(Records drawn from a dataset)
Content starts

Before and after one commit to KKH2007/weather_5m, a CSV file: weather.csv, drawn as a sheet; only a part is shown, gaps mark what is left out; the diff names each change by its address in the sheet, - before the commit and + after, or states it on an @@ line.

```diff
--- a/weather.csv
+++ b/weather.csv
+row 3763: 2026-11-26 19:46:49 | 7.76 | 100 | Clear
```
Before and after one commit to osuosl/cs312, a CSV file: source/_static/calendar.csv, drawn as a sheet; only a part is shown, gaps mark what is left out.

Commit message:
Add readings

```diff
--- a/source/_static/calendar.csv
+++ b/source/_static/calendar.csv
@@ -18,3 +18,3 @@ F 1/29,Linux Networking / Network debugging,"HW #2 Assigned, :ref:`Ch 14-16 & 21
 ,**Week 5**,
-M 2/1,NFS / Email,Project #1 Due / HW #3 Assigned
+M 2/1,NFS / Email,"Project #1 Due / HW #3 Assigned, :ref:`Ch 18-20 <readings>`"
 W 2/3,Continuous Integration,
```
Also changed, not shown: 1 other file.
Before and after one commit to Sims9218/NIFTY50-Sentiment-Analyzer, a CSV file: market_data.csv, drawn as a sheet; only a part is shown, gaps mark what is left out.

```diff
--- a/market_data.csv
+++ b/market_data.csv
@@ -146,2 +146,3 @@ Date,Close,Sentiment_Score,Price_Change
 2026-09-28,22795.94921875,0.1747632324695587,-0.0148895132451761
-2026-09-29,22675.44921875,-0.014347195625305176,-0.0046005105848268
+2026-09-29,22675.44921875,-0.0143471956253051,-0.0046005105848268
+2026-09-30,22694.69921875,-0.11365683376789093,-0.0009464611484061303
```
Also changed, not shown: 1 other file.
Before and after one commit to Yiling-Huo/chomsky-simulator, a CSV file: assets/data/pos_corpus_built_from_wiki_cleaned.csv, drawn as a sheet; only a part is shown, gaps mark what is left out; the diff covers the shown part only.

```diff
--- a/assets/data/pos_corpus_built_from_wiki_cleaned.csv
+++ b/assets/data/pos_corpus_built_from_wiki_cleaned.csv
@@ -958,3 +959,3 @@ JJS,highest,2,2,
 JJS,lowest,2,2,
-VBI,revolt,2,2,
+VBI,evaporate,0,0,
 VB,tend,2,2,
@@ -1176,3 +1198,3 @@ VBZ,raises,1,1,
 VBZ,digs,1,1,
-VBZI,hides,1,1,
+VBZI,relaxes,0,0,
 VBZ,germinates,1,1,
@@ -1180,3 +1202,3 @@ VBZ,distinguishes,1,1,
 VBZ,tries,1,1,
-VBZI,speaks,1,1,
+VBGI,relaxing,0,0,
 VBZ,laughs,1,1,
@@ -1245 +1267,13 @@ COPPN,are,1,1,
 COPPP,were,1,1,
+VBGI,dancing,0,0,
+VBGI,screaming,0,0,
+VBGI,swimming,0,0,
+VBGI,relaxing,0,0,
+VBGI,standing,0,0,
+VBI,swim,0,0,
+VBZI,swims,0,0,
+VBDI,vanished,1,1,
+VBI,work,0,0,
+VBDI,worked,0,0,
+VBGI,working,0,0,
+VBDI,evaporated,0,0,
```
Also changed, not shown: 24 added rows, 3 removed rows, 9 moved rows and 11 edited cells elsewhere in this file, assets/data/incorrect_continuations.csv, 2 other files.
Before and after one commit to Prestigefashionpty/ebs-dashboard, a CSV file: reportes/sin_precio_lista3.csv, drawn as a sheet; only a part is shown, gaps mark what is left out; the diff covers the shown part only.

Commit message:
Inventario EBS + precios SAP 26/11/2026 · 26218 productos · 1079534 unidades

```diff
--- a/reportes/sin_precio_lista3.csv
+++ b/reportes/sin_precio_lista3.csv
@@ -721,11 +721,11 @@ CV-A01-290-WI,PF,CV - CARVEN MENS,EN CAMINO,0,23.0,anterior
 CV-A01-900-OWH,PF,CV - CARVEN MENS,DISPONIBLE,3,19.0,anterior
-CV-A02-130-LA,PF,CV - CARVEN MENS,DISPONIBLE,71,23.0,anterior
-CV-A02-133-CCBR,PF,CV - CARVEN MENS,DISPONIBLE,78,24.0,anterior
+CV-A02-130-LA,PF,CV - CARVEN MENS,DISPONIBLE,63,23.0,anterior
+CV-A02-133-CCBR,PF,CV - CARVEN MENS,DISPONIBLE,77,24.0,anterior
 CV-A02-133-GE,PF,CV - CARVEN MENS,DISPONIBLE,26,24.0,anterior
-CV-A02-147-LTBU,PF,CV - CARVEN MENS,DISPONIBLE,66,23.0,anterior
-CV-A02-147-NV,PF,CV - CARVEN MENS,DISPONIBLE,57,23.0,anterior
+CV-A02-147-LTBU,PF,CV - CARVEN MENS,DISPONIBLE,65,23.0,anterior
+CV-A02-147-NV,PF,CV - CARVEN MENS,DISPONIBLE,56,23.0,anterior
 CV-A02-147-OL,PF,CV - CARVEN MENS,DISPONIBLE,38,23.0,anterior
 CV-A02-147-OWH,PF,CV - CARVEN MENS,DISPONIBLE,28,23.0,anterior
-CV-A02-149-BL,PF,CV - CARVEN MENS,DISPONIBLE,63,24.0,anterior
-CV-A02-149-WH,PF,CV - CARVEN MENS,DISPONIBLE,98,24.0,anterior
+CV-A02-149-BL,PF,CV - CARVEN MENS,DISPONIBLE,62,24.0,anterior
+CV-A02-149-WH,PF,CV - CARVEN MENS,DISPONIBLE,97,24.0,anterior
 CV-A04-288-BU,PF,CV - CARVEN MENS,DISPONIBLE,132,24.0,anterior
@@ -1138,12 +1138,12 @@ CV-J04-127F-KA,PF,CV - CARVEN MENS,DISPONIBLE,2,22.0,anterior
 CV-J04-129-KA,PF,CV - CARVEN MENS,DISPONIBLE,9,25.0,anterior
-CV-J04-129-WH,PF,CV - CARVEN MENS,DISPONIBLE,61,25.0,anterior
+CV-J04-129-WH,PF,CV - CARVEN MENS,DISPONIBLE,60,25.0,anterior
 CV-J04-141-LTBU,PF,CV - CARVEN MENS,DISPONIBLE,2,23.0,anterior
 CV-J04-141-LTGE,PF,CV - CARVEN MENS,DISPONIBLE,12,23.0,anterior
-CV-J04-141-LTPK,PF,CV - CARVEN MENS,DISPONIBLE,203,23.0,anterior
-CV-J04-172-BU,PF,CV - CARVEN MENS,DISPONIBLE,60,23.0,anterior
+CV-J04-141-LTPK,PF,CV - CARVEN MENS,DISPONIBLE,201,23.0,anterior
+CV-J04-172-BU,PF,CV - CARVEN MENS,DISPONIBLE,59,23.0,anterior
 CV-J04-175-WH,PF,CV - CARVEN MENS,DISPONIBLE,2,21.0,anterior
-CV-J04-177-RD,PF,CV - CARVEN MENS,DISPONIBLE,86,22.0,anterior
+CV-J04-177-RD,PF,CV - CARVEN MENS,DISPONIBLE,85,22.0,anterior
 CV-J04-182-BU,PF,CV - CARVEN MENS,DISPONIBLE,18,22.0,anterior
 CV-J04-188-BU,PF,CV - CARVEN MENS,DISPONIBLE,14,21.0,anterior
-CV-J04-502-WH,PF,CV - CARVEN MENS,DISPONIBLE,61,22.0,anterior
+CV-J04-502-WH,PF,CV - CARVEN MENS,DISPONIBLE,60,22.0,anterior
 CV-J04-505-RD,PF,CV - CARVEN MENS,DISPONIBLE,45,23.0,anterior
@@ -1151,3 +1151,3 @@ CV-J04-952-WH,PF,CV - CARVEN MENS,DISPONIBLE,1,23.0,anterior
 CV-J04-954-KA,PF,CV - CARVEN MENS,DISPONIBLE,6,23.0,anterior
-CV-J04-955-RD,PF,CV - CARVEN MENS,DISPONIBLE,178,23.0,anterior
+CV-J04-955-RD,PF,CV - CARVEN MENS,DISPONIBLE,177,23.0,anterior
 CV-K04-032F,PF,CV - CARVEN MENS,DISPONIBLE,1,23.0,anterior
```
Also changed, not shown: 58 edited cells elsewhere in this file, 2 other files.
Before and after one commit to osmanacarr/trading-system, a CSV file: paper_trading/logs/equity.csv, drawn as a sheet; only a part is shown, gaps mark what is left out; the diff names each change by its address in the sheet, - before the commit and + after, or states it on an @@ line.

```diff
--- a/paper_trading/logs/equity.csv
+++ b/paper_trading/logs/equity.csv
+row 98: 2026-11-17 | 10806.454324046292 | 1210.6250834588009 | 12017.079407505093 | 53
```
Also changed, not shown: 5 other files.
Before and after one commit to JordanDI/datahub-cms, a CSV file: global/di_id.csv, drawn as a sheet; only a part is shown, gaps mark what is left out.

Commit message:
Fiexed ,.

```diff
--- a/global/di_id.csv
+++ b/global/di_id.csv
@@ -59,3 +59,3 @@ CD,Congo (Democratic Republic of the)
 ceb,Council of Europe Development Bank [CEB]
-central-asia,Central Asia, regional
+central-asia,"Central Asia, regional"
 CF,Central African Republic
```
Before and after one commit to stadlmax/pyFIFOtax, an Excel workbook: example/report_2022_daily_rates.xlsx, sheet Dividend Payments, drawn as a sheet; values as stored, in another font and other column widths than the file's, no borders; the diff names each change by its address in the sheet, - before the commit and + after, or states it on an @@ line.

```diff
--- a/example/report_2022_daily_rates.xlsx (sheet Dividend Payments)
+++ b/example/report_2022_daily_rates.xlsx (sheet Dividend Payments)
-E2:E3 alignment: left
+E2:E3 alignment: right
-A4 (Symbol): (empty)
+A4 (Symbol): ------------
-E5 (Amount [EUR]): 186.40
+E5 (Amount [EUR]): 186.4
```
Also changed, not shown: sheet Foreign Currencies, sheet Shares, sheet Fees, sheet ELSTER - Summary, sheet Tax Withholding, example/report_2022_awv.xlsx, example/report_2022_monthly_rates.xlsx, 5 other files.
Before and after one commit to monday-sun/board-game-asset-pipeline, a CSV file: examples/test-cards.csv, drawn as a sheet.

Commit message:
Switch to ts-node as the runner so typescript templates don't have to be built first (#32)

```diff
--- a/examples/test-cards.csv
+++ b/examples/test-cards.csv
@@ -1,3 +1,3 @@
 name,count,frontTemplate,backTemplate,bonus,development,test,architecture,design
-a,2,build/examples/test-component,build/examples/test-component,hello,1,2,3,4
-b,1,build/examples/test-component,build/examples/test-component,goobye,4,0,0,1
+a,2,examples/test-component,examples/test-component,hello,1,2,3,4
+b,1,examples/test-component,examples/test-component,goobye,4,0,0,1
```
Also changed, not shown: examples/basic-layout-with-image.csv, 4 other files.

Content ends

**Problem to solve**
For the string "files", tally the lines above that contain it and give only the figure.

**Solution for this task**
5